◆ Front-end code edit data ◆
↓↓↓
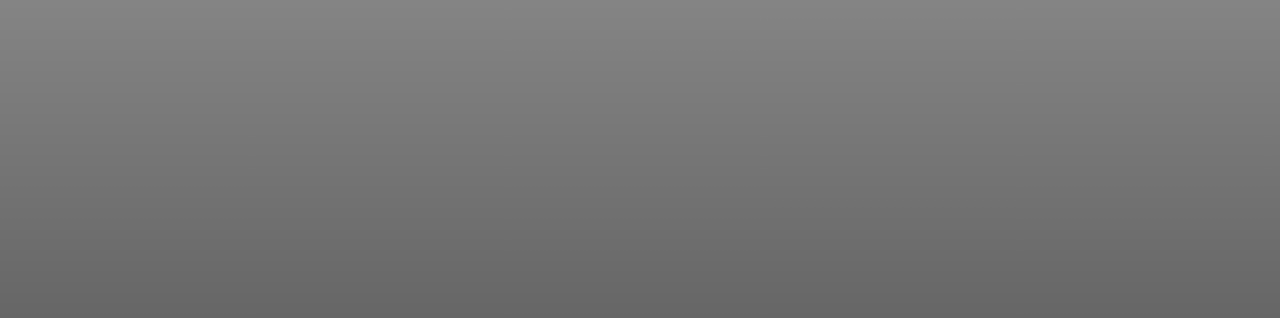
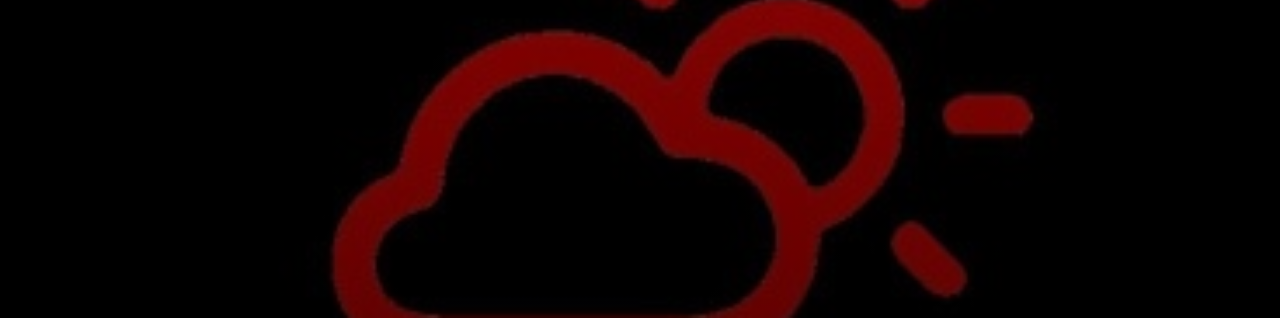
Before and after one commit to pl-pablo-pl/Weather-App, a plain HTML site: page index.html in a window 1280 px wide. Shown: the part 482-800 px from the top of the page. Drawn offline with Linux system fonts and the light colour scheme.

Commit message:
Update style.css

```diff
--- a/style.css
+++ b/style.css
@@ -6,7 +6,7 @@
 
   body {
     font-family: 'montserrat', sans-serif;
-    background-image: url('img/1000007872.jpg');
+    background-image: url('1000007872.jpg');
     background-size: cover;
     background-position: top center;
   }
```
↑↑↑
◆ PROBLEM TO SOLVE ◆
Every entry above needs to be retyped exactly; drop the pictures.

◆ PROBLEM SOLUTION ◆
Before and after one commit to pl-pablo-pl/Weather-App, a plain HTML site: page index.html in a window 1280 px wide. Shown: the part 482-800 px from the top of the page. Drawn offline with Linux system fonts and the light colour scheme.

Commit message:
Update style.css

```diff
--- a/style.css
+++ b/style.css
@@ -6,7 +6,7 @@
 
   body {
     font-family: 'montserrat', sans-serif;
-    background-image: url('img/1000007872.jpg');
+    background-image: url('1000007872.jpg');
     background-size: cover;
     background-position: top center;
   }
```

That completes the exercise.